Before-and-after page screenshots:

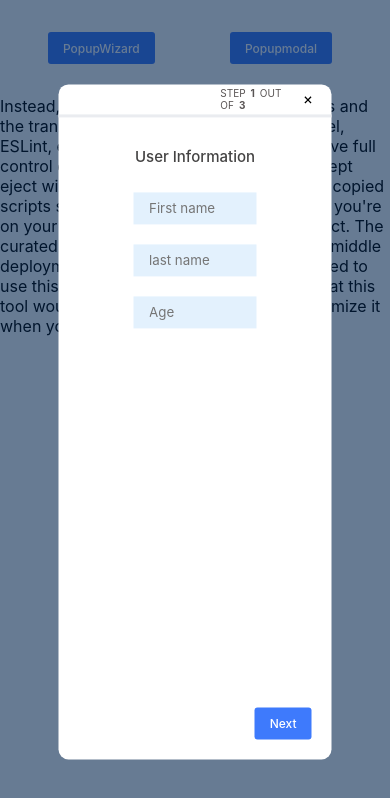
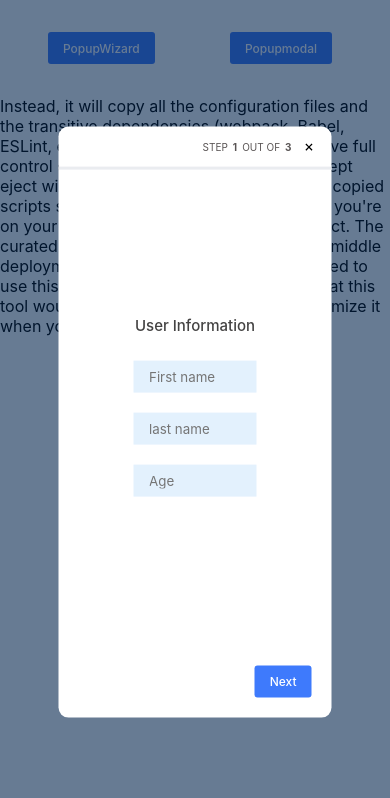
Before and after one commit to divyasaroj929/MultipleStep-Form, a React (Create React App) app: page / in a window 390 px wide. Both pictures are taken after a click on the button "PopupWizard". Shown: the top 798 px of the page. Built offline with nearby package versions, Linux system fonts and the light colour scheme.

Commit message:
responsive

```diff
--- a/src/App.css
+++ b/src/App.css
@@ -1,3 +1,12 @@
+* {
+  margin: 0px;
+  padding: 0px;
+  box-sizing: border-box;
+  font-family: "Nunito Sans", -apple-system, ".SFNSText-Regular",
+    "San Francisco", BlinkMacSystemFont, "Segoe UI", "Helvetica Neue", Helvetica,
+    Arial, sans-serifx;
+}
+
 .home-container {
   margin: 2rem 3rem;
   display: flex;
--- a/src/component/Header/header.css
+++ b/src/component/Header/header.css
@@ -62,3 +62,80 @@
 .cross-icon:hover {
   background-color: rgb(223, 221, 221);
 }
+
+@media (max-width: 768px) {
+  .header-section {
+    height: 40px;
+    display: flex;
+    justify-content: space-between;
+    align-items: center;
+    padding: 10px 10px;
+  }
+  .header-title {
+    width: 40%;
+    display: flex;
+    justify-content: flex-start;
+    align-items: center;
+    color: #021d3d;
+  }
+  .back-icon {
+    width: 30px;
+    height: 30px;
+    font-size: 15px;
+    border-radius: 50%;
+    margin-right: 5px;
+    display: flex;
+    justify-content: center;
+    align-items: center;
+    cursor: pointer;
+  }
+  .back-icon:hover {
+    background-color: rgb(223, 221, 221);
+  }
+  .header-title-name {
+    padding: 5px;
+    font-size: 14px;
+    white-space: nowrap;
+    text-transform: capitalize;
+    color: #021d3d;
+  }
+  .page-count {
+    width: 40%;
+    display: flex;
+    justify-content: flex-end;
+    align-items: center;
+  }
+  .count-page-step {
+    font-size: 13px;
+    display: flex;
+    justify-content: flex-end;
+    align-items: center;
+    cursor: pointer;
+    text-transform: uppercase;
+    margin-right: 5px;
+    color: rgb(89, 84, 84);
+  }
+
+  .cross-icon {
+    width: 20px;
+    height: 20px;
+    font-size: 16px;
+    border-radius: 50%;
+    display: flex;
+    justify-content: center;
+    align-items: center;
+  }
+  .cross-icon:hover {
+    background-color: rgb(223, 221, 221);
+  }
+}
+@media (max-width: 480px) {
+  .count-page-step {
+    font-size: 10px;
+    cursor: pointer;
+    white-space: nowrap;
+    text-transform: uppercase;
+    margin-right: 5px;
+    color: rgb(89, 84, 84);
+  }
+}
--- a/src/component/modal/modal.css
+++ b/src/component/modal/modal.css
@@ -121,3 +121,153 @@
   border-radius: 3px;
   color: #f5f5f5;
 }
+@media (max-width: 768px) {
+  .modal-warrper {
+    box-shadow: 0 12px 24px 0 RGBA(var(--trueblack), 0.1),
+      inset 0 0 0 99999px RGBA(var(--overlay), 0.16);
+    position: fixed;
+    top: 0px;
+    right: 0px;
+    left: 0px;
+    bottom: 0px;
+    background-color: rgba(2, 35, 75, 0.6);
+    display: flex;
+    justify-content: center;
+    align-items: center;
+    padding: 5px 20px;
+  }
+
+  .modal-container {
+    position: fixed;
+    top: 50%;
+    left: 50%;
+    transform: translate(-50%, -50%);
+
+    height: 60vh;
+    /* width: 80%; */
+    background-color: #fff;
+    border-radius: 5px;
+    padding: 10px 20px;
+  }
+  .Modal-header {
+    height: 40px;
+    width: 100%;
+    font-size: 15px;
+    display: flex;
+    justify-content: space-between;
+    align-items: center;
+    margin: 10px 0px;
+    white-space: nowrap;
+    /* padding: 5px 20px; */
+  }
+  .modal-body-message {
+    height: 35vh;
+    width: 100%;
+    padding: 30px 30px;
+    display: flex;
+    justify-content: center;
+    align-items: center;
+    box-sizing: border-box;
+    flex-grow: 1;
+    border-radius: 9px;
+    background-color: #88adff;
+    font-size: 14px;
+    margin-top: 20px;
+    margin-bottom: 20px;
+    overflow: hidden;
+  }
+  .button-container-modal {
+    height: 20px;
+    display: flex;
+    justify-content: flex-end;
+    align-items: center;
+    margin: 10px 0px;
+    position: absolute;
+    bottom: 30px;
+    right: 10px;
+  }
+
+  .wizard-parent-button {
+    height: 2.4rem;
+    width: 6.3rem;
+    background-color: #3e7afc;
+    border: none;
+    border-radius: 3px;
+    color: #f5f5f5;
+  }
+}
+@media (max-width: 480px) {
+  .modal-warrper {
+    box-shadow: 0 12px 24px 0 RGBA(var(--trueblack), 0.1),
+      inset 0 0 0 99999px RGBA(var(--overlay), 0.16);
+    position: fixed;
+    top: 0px;
+    right: 0px;
+    left: 0px;
+    bottom: 0px;
+    background-color: rgba(2, 35, 75, 0.6);
+    display: flex;
+    justify-content: center;
+    align-items: center;
+    padding: 5px 20px;
+  }
+
+  .modal-container {
+    position: fixed;
+    top: 50%;
+    left: 50%;
+    transform: translate(-50%, -50%);
+
+    height: 60vh;
+    width: 80%;
+    background-color: #fff;
+    border-radius: 5px;
+    padding: 10px 20px;
+  }
+  .Modal-header {
+    height: 30px;
+    width: 100%;
+    font-size: 15px;
+    display: flex;
+    justify-content: space-between;
+    align-items: center;
+    margin: 10px 0px;
+    white-space: nowrap;
+    /* padding: 5px 20px; */
+  }
+  .modal-body-message {
+    height: 30vh;
+    width: 100%;
+    padding: 30px 30px;
+    display: flex;
+    justify-content: center;
+    align-items: center;
+    box-sizing: border-box;
+    flex-grow: 1;
+    border-radius: 9px;
+    background-color: #88adff;
+    font-size: 14px;
+    margin-top: 20px;
+    margin-bottom: 20px;
+    overflow: hidden;
+  }
+  .button-container-modal {
+    height: 20px;
+    display: flex;
+    justify-content: flex-end;
+    align-items: center;
+    margin: 10px 0px;
+    position: absolute;
+    bottom: 30px;
+    right: 10px;
+  }
+
+  .wizard-parent-button {
+    height: 2.4rem;
+    width: 6.3rem;
+    background-color: #3e7afc;
+    border: none;
+    border-radius: 3px;
+    color: #f5f5f5;
+  }
+}
--- a/src/component/popupwizard/popupwizard.css
+++ b/src/component/popupwizard/popupwizard.css
@@ -47,3 +47,89 @@
   align-items: center;
   flex-direction: column;
 }
+@media (max-width: 768px) {
+  .popupWiard-parent-container {
+    height: 70vh;
+    width: 70%;
+    position: fixed;
+    top: 50%;
+    left: 50%;
+    transform: translate(-50%, -50%);
+    background-color: white;
+    border-radius: 10px;
+  }
+
+  .wizard-body-container {
+    height: calc(100% - 25%);
+    flex: 1;
+    font-size: 14px;
+    padding: 0px 10px;
+    color: #021d3d;
+    overflow-y: scroll;
+    display: flex;
+    align-items: center;
+    justify-content: center;
+    flex-direction: column;
+  }
+  .popupWiard-form {
+    height: 100%;
+  }
+  .Footer-wizard-container {
+    position: absolute;
+    bottom: 20px;
+    right: 0px;
+    /* height: 40px; */
+    display: flex;
+    justify-content: space-between;
+    align-items: center;
+    padding: 0px 10px;
+  }
+  input {
+    outline: none;
+    height: 40px;
+    width: 70%;
+    margin-top: 10px;
+    margin-bottom: 10px;
+    padding: 1rem 1rem;
+    border: none;
+    background-color: rgb(227, 241, 253);
+  }
+}
+
+@media (max-width: 480px) {
+  .wizard-body-container {
+    height: calc(100% - 25%);
+    flex: 1;
+    font-size: 14px;
+    padding: 10px 10px;
+    color: #021d3d;
+    overflow-y: scroll;
+    display: flex;
+    align-items: center;
+    justify-content: center;
+    flex-direction: column;
+  }
+  .popupWiard-form {
+    height: 100%;
+  }
+  .Footer-wizard-container {
+    position: absolute;
+    bottom: 20px;
+    right: 0px;
+    /* height: 40px; */
+    display: flex;
+    justify-content: space-between;
+    align-items: center;
+    padding: 0px 10px;
+  }
+  input {
+    outline: none;
+    height: 40px;
+    width: 70%;
+    margin-top: 10px;
+    margin-bottom: 10px;
+    padding: 1rem 1rem;
+    border: none;
+    background-color: rgb(227, 241, 253);
+  }
+}
```
Also changed, not shown: src/reportWebVitals.js (added, +13 -0 lines).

### WHAT THIS TASK INVOLVES
Each line above that contains the word "header" should be returned.

### REPLY TO THE EXERCISE
--- a/src/component/Header/header.css
+++ b/src/component/Header/header.css
+  .header-section {
+  .header-title {
+  .header-title-name {
+  .Modal-header {
+  .Modal-header {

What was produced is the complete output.